Information Governance Insights:
Repeat After Me – Cyber Security is Everyone’s Business
“Hacks” and Identity Theft have been around for a very long time, but over the past few years, the hackers have changed tactics and are targeting whole systems for attack. Ransomware is the latest incarnation of this where clicking on a single email can launch an attack that will lock down an entire organization and render their computer inaccessible until a “ransom” is paid to the hacker for the promise of an access code to unlock the system.
What started in the financial services sector quickly jumped to healthcare providers and has most recently begun showing up in the Governmental sector. Entire cities have been shut down for days due to such attacks. The practice is so prevalent that Insurance companies are now offering policies to pay off hackers in the event of a successful attack.
All of these ransomware attacks are so successful not because of a failure of the information technology folks to do their job, but because of others in the organization not doing theirs. Entire organizations are shut down because someone opened a phishing email and exposed their systems, which were not current with the latest operating system or security patches, to the attack. So, in reality, it was a lack of training and deferred maintenance that caused the problem. These are the types of issues Information Governance professionals must deal with every day.
All of these ransomware attacks are so successful not because of a failure of the information technology folks to do their job, but because of others in the organization not doing theirs.
Let’s start by addressing the training issue first: Nobody wants to be the one that takes down their entire organization due to something they did, but they can’t help out if they don’t know how to spot malicious emails that make through the firewall. This takes constant training and reminders to what is going on in the cyber world, how it can affect them and what they can do to deal with it effectively. Training is one of the easiest and most cost-effective ways to deal with cyberattacks because most attacks are aimed at the individual rather than a system. If you can educate your staff to these threats you will go a long way to plugging the holes in your security program.
Now let’s talk about the real elephant in the room – deferred maintenance. The WannaCry virus exposed a dirty little secret that many, if not all, organizations have been dealing with forever. As odd as it may seem entire international organizations were taken down because they are still running on the Microsoft Vista operating system. This really shouldn’t be so unfamiliar when you think that most organizations have an old system that runs some critical functions with customization done over time that now simply can’t be upgraded without a substantial financial commitment nobody is willing to make.

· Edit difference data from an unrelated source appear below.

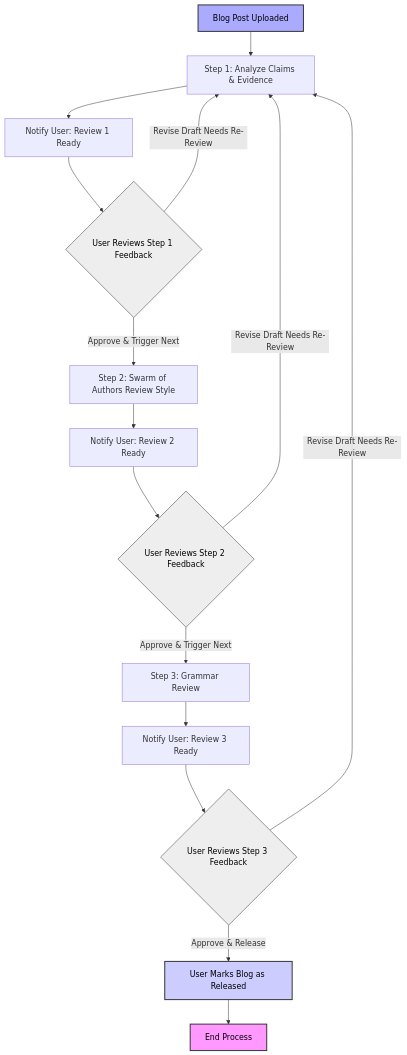
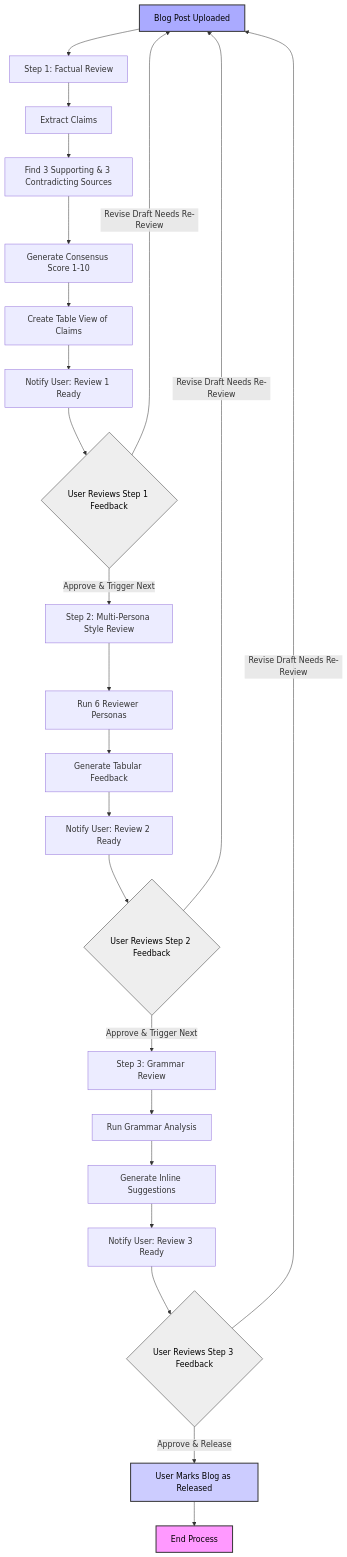
One commit to XavierDedenbach/blog-accelerator-agent changed the second of 2 diagrams in project_requirements/prd.md. Above: the diagram before and after it, drawn with Mermaid. The commit also changed other lines of this file and 22 other files, not shown here.

````diff
--- a/project_requirements/prd.md
+++ b/project_requirements/prd.md
@@ -63,30 +59,41 @@
 ```mermaid
 graph TD
-    A[Blog Post Uploaded] --> B[Step 1: Analyze Claims & Evidence];
-    B --> C[Notify User: Review 1 Ready];
+    A[Blog Post Uploaded] --> B[Step 1: Factual Review];
+    B --> B1[Extract Claims];
+    B1 --> B2[Find 3 Supporting & 3 Contradicting Sources];
+    B2 --> B3[Generate Consensus Score 1-10];
+    B3 --> B4[Create Table View of Claims];
+    B4 --> C[Notify User: Review 1 Ready];
+    
     C --> D{User Reviews Step 1 Feedback};
 
-    D -- Approve & Trigger Next --> E[Step 2: Swarm of Authors Review Style];
-    D -- Revise Draft Needs Re-Review --> B;
+    D -- Approve & Trigger Next --> E[Step 2: Multi-Persona Style Review];
+    D -- Revise Draft Needs Re-Review --> A;
 
-    E --> F[Notify User: Review 2 Ready];
+    E --> E1[Run 6 Reviewer Personas];
+    E1 --> E2[Generate Tabular Feedback];
+    E2 --> F[Notify User: Review 2 Ready];
+    
     F --> G{User Reviews Step 2 Feedback};
 
     G -- Approve & Trigger Next --> H[Step 3: Grammar Review];
-    G -- Revise Draft Needs Re-Review --> B;
+    G -- Revise Draft Needs Re-Review --> A;
 
-    H --> I[Notify User: Review 3 Ready];
+    H --> H1[Run Grammar Analysis];
+    H1 --> H2[Generate Inline Suggestions];
+    H2 --> I[Notify User: Review 3 Ready];
+    
     I --> J{User Reviews Step 3 Feedback};
 
     J -- Approve & Release --> K[User Marks Blog as Released];
-    J -- Revise Draft Needs Re-Review --> B;
+    J -- Revise Draft Needs Re-Review --> A;
 
     K --> L[End Process];
 
     style A fill:#aaf,stroke:#333,stroke-width:2px,color:#000
     style K fill:#ccf,stroke:#333,stroke-width:2px,color:#000
     style L fill:#f9f,stroke:#333,stroke-width:2px,color:#000
     style D diamond,fill:#eee,stroke:#333,stroke-width:1px,color:#000
     style G diamond,fill:#eee,stroke:#333,stroke-width:1px,color:#000
     style J diamond,fill:#eee,stroke:#333,stroke-width:1px,color:#000
 ```
````
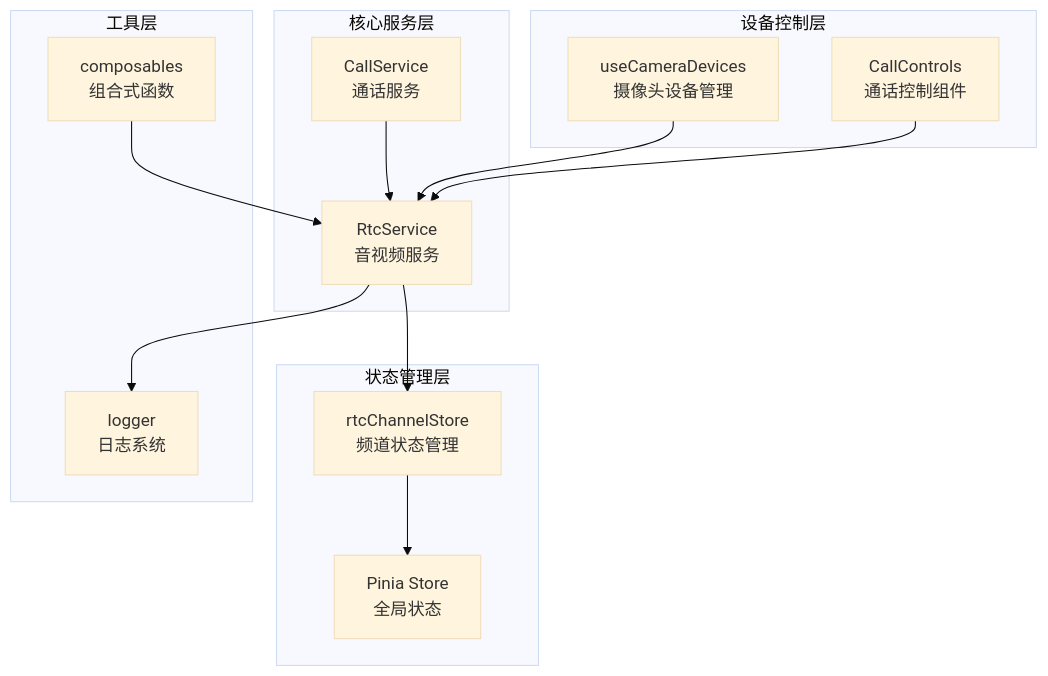
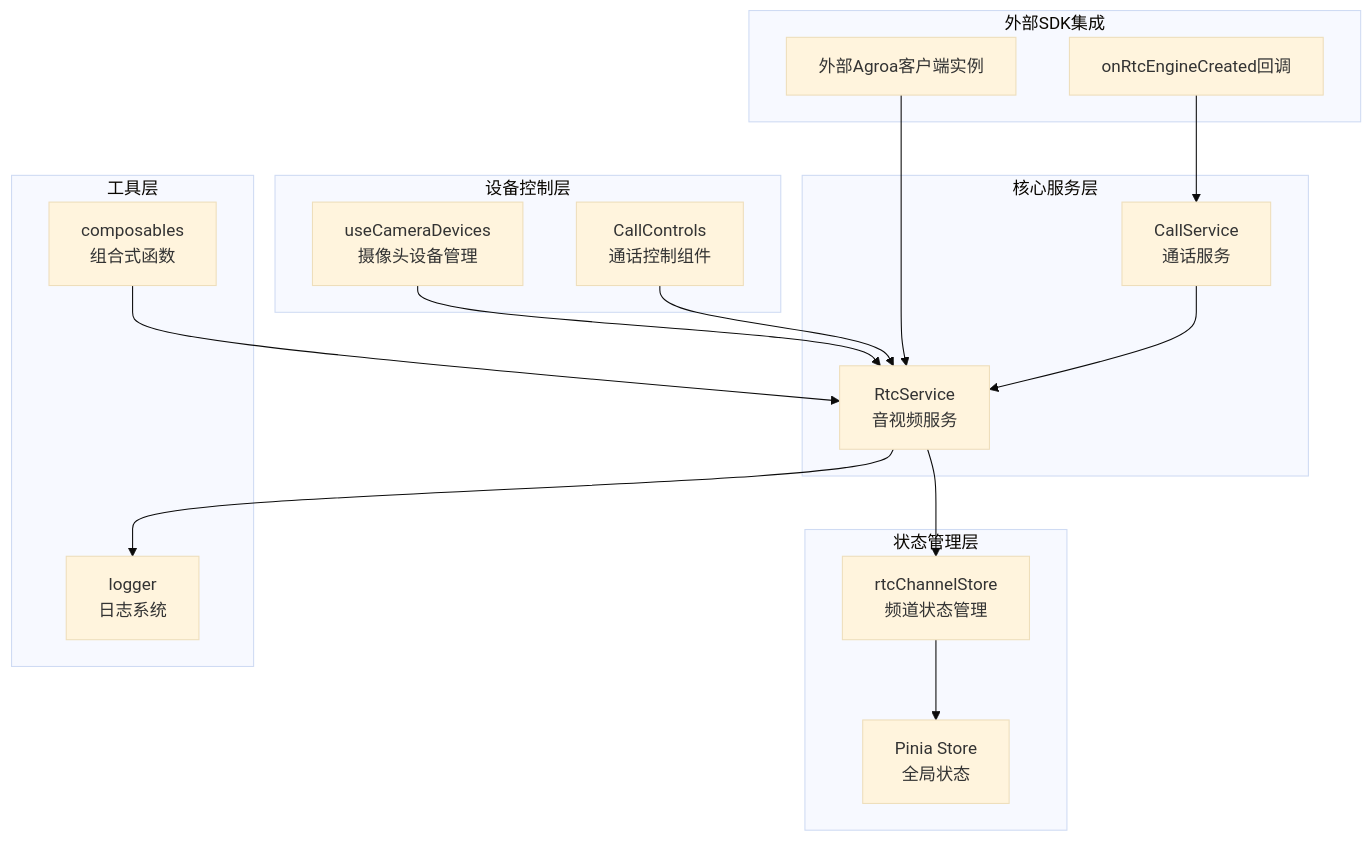
One commit to Easemob-Community/easemob-uikit-callkit-vue3 changed the first of 16 diagrams in .qoder/repowiki/zh/content/服务层/音视频服务 (RtcService).md. Above: the diagram before and after it, drawn with Mermaid (base theme). The commit also changed other lines of this file and 6 other files, not shown here.

````diff
--- a/.qoder/repowiki/zh/content/服务层/音视频服务 (RtcService).md
+++ b/.qoder/repowiki/zh/content/服务层/音视频服务 (RtcService).md
@@ -52,26 +58,32 @@
 ```mermaid
 graph TB
 subgraph "核心服务层"
 RtcService[RtcService<br/>音视频服务]
 CallService[CallService<br/>通话服务]
 end
 subgraph "状态管理层"
 RtcChannelStore[rtcChannelStore<br/>频道状态管理]
 PiniaStore[Pinia Store<br/>全局状态]
 end
 subgraph "设备控制层"
 CameraDevices[useCameraDevices<br/>摄像头设备管理]
 CallControls[CallControls<br/>通话控制组件]
 end
 subgraph "工具层"
 Logger[logger<br/>日志系统]
 Composables[composables<br/>组合式函数]
 end
+subgraph "外部SDK集成"
+ExternalClient[外部Agroa客户端实例]
+onRtcEngineCreated[onRtcEngineCreated回调]
+end
 RtcService --> RtcChannelStore
 CallService --> RtcService
 CameraDevices --> RtcService
 CallControls --> RtcService
 RtcChannelStore --> PiniaStore
 RtcService --> Logger
 Composables --> RtcService
+ExternalClient --> RtcService
+onRtcEngineCreated --> CallService
 ```
````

To be honest, deferred maintenance is something that has always happened and probably always will. As long as Information Technology can keep it going there never was an issue. It is only now with these attacks that an organization may have to rethink how they plan their upgrade schedule because of the risk these systems represent. It is the responsibility of the information technology department to inform Management of these vulnerabilities, but it is Management’s responsibility to take these warnings seriously and budget accordingly.
So as you can see, cybersecurity is really everyone’s business. The information technology department can only do so much to keep the wolves at bay. It is up to everyone to be aware of tactics being used, how to respond to them and for Management to understand that the risk of deferred maintenance has become more critical.